→ **Task requirements**
All lines in the data below carrying the string "change" are to be located and copied.
====== Given data
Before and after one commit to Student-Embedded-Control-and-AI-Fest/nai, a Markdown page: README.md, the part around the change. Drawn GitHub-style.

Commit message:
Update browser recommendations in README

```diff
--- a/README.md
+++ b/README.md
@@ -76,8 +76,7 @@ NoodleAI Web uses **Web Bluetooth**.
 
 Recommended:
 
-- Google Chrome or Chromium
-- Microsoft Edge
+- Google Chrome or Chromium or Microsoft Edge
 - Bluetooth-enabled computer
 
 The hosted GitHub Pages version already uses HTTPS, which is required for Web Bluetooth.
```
============
====== Given data
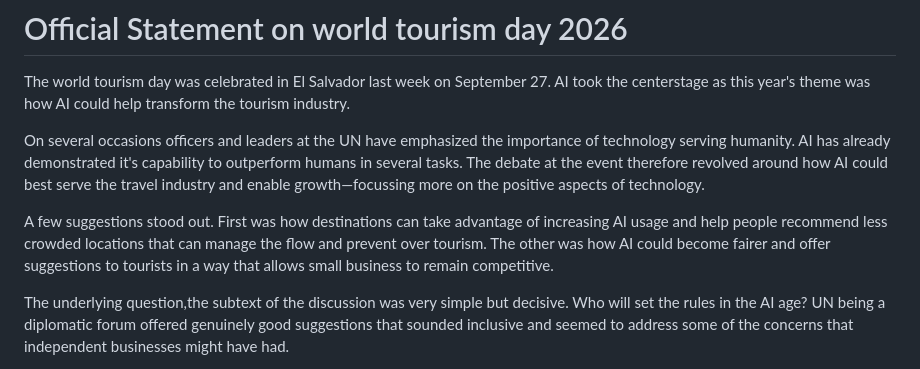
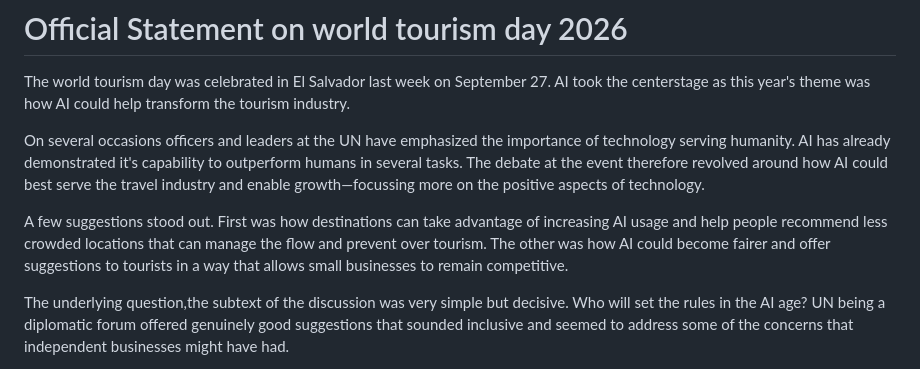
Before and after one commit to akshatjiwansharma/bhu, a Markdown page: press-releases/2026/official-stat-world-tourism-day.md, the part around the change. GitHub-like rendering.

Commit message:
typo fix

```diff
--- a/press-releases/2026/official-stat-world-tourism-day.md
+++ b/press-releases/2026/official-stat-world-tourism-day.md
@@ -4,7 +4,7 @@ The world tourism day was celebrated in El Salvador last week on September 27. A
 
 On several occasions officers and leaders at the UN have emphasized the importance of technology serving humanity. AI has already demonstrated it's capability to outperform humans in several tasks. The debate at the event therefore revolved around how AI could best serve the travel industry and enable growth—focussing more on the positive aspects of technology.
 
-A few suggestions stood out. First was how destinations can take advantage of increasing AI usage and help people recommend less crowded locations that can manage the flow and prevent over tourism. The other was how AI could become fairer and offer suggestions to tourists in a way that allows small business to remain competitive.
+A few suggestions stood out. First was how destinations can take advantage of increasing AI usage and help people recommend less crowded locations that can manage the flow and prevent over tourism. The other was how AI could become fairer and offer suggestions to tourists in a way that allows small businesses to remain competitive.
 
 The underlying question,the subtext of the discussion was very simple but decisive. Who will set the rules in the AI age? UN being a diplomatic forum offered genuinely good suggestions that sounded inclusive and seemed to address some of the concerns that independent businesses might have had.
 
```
============
→ **Solution to this problem**
Before and after one commit to Student-Embedded-Control-and-AI-Fest/nai, a Markdown page: README.md, the part around the change. Drawn GitHub-style.
Before and after one commit to akshatjiwansharma/bhu, a Markdown page: press-releases/2026/official-stat-world-tourism-day.md, the part around the change. GitHub-like rendering.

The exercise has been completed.